* _Listed records_
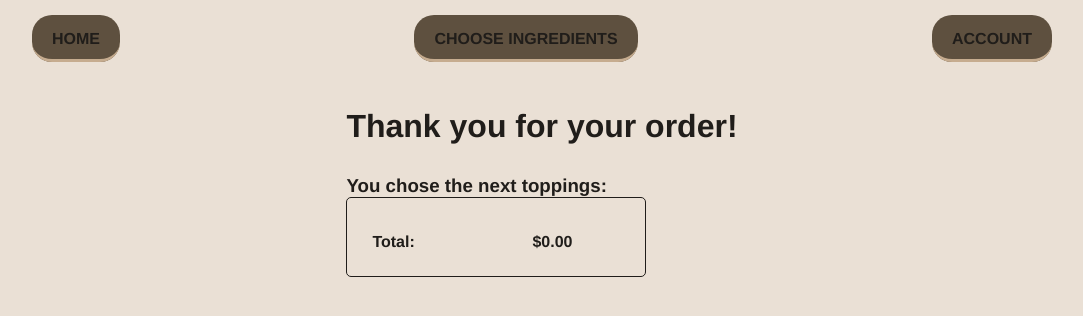
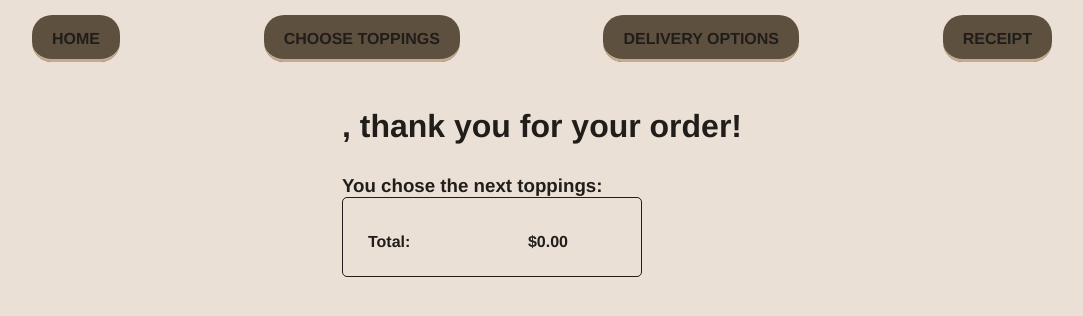
Before and after one commit to IuliiaBazhutina/Pizza_Order_App, a Next.js app: page /review in a window 1280 px wide. Shown: the top 316 px of the page, without its empty margins (98-1181 px from the left). Built offline with nearby package versions, Linux system fonts and the light colour scheme.

Commit message:
created UserContext component, updated nav

```diff
--- a/components/Nav.js
+++ b/components/Nav.js
@@ -9,10 +9,13 @@ const Nav = () => {
           <span>Home</span>
         </Link>
         <Link href="./ingredients">
-          <span>Choose ingredients</span>
+          <span>Choose toppings</span>
+        </Link>
+        <Link href="./delivery">
+          <span>Delivery options</span>
         </Link>
         <Link href="./review">
-          <span>Account</span>
+          <span>Receipt</span>
         </Link>
       </div>
     </nav>
--- /dev/null
+++ b/components/UserContext.js
@@ -0,0 +1,23 @@
+import { createContext, useContext, useState } from "react";
+
+export const UserContext = createContext();
+
+export const UserContextProvider = ({ children }) => {
+  const [name, setName] = useState("");
+  const [email, setEmail] = useState("");
+
+  return (
+    <UserContext.Provider
+      value={{
+        name,
+        setName,
+        email,
+        setEmail
+      }}>
+      {children}
+    </UserContext.Provider>
+  );
+};
+
+// Hook to use the user info context
+// export const useUserContext = () => useContext(UserContext);
--- a/components/form_login.js
+++ b/components/form_login.js
@@ -1,32 +1,35 @@
-import { createContext, useState } from "react";
+import { useContext, useState } from "react";
 import styles from "@/styles/Login.module.css";
 import { useRouter } from 'next/router';
+import { UserContext, useUserContext } from "./UserContext";
 
-export const UserContext = createContext();
+
 
 function LogIn({ children }) {
-  const [name, setName] = useState("");
-  const [email, setEmail] = useState("");
+  // const [name, setName] = useState("");
+  // const [email, setEmail] = useState("");
   const [message, setMessage] = useState("");
   const [isLoggedIn, setIsLoggedIn] = useState(false);
 
+const { name, email, setName, setEmail } = useContext(UserContext);
+
   const router = useRouter();
 
-  const nameValidation = (name) => {
-    if (name) {
-      setName(name);
+  const nameValidation = (uname) => {
+    if (uname) {
+      setName(uname);
       setMessage("");
     } else {
       setMessage("Please enter your name");
     }
   };
 
-  const emailValidation = (email) => {
+  const emailValidation = (uemail) => {
     const emailRegex = /^[a-zA-Z0-9._-]+@[a-zA-Z0-9.-]+\.[a-zA-Z]{2,6}$/;
-    if (email && emailRegex.test(email)) {
-      setEmail(email);
+    if (emailRegex.test(uemail)) {
+      setEmail(uemail);
       setMessage("");
-    } else if (email == "") {
+    } else if (uemail == "") {
       setMessage("Please enter your email");
     } else {
       setMessage("Please enter valid email");
@@ -63,10 +66,10 @@ function LogIn({ children }) {
             <h2>Login</h2>
             <form onSubmit={handleLogin} id="form" className={styles.form}>
               <label>Name</label>
-              <input type="text" onBlur={(e) => nameValidation(e.target.value)} />
+              <input type="text" onChange={(e) => nameValidation(e.target.value)} />
 
               <label>Email</label>
-              <input type="email" onBlur={(e) => emailValidation(e.target.value)} />
+              <input type="email" onChange={(e) => emailValidation(e.target.value)} />
 
               <button type="submit">Log In</button>
             </form>
@@ -74,15 +77,15 @@ function LogIn({ children }) {
           </div>
         </div>
       )}
-      {/* renders only if user is logged in */}
+      {/* renders only if user is logged in
       {isLoggedIn && (
         <div className={styles.welcome}>
           <h2>Welcome, {name}!</h2>
           <button onClick={(e) => setIsLoggedIn(!isLoggedIn)}>Logout</button>
         </div>
-      )}
+      )} */}
 
-      <UserContext.Provider value={{ name, email }}>{children}</UserContext.Provider>
+      {/* <UserContext.Provider value={{ name, email }}>{children}</UserContext.Provider> */}
     </div>
   );
 }
--- a/pages/ingredients.js
+++ b/pages/ingredients.js
@@ -1,13 +1,13 @@
 import List from "@/components/list";
 import { useContext, useState } from "react";
-import { UserContext } from "@/components/form_login";
 import Oven from "@/components/oven";
 import styles from "@/styles/List.module.css";
 import { PizzaProvider, PizzaContext, usePizza } from "@/components/PizzaContext";
+import {UserContext} from "@/components/UserContext"
 
 export default function Home() {
     const { selectedToppings } = usePizza();
-
+    const {name} = useContext(UserContext);
 
   return (
     // <PizzaProvider>
@@ -16,7 +16,7 @@ export default function Home() {
     <div>
       <div style={{ margin: "30px 0", width: "100%", textAlign: "center" }}>
         <h2 style={{ marginBottom: "10px" }}>Make Your Pizza</h2>
-        <p>Please select the ingredients you'd like on your pizza.</p>
+        <p>{name}, please select the ingredients you'd like on your pizza.</p>
       </div>
       <div className={styles.listOven}>
         <List />
--- a/pages/review.js
+++ b/pages/review.js
@@ -3,11 +3,13 @@ import { createContext, useState, useContext } from "react";
 import { PizzaProvider } from "@/components/PizzaContext";
 import { useRouter } from 'next/router';
 import styles from "@/styles/review.module.css";
+import {UserContext} from "@/components/UserContext"
 
 export default function Account() {
 
   const { selectedToppings } = useContext(PizzaContext);
 
+  const {name} = useContext(UserContext);
 
   const { calculateTotal } = useContext(PizzaContext); // Access the function from context
 
@@ -18,14 +20,10 @@ export default function Account() {
   const router = useRouter();
   const { data } = router.query;
 
-  // filter to select specific toppings by id
-  // for setting default selections and proper layering
-
-
   return (
 
     <div>
-      <h1>Thank you for your order!</h1>
+      <h1>{name}, thank you for your order!</h1>
 
       <h3 style={{ marginTop: '30px' }}>You chose the next toppings:</h3>
 
```
Also changed, not shown: components/form_delivery.js (+14 -12 lines), pages/_app.js (+7 -2 lines).
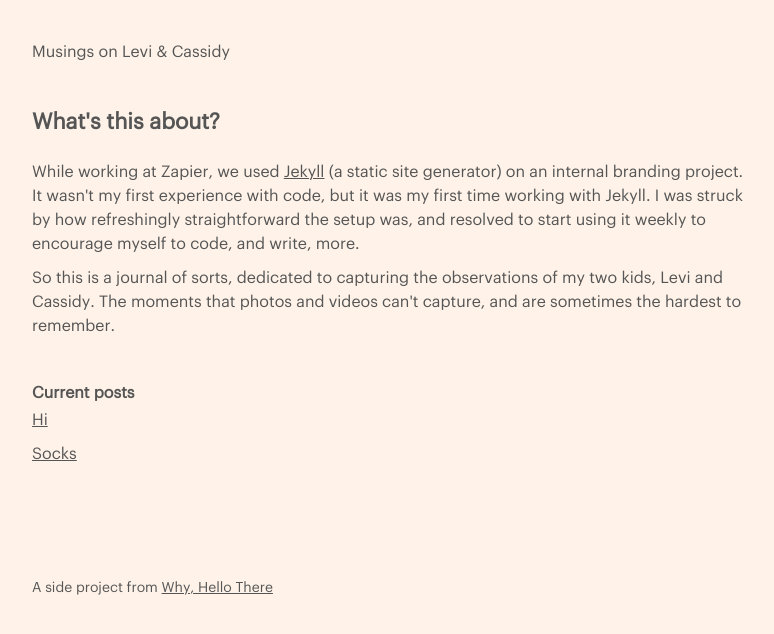
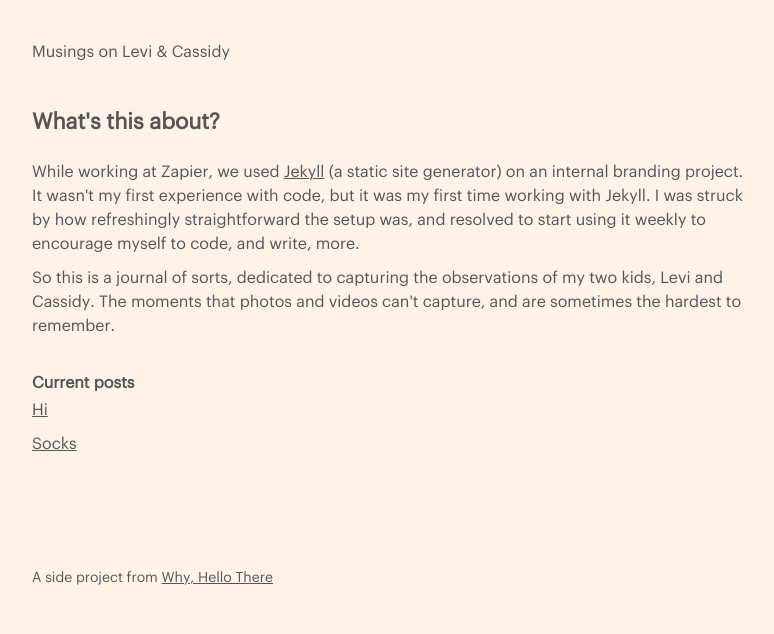
Before and after one commit to jonaschafer/jonaschafer.github.io, a Jekyll site: the page built from kiddos.html, in a window 1280 px wide. Shown: the top 634 px of the page, without its empty margins (248-1022 px from the left). Built offline with Jekyll 4.4.1, drawn with Linux system fonts in a browser that asks for light colours.

Commit message:
changed h4 padding top to 20px from 30px

```diff
--- a/assets/stylesheets/core/_layout.scss
+++ b/assets/stylesheets/core/_layout.scss
@@ -129,7 +129,7 @@ h4 {
 	font-size: 16px;
 	line-height: 30px;
 	color: $grey;
-  padding-top: 30px;
+  padding-top: 20px;
 }
 
 h6 {
```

* _About this task_
Give only how many lines above hold "review".

* _Expected answer_
5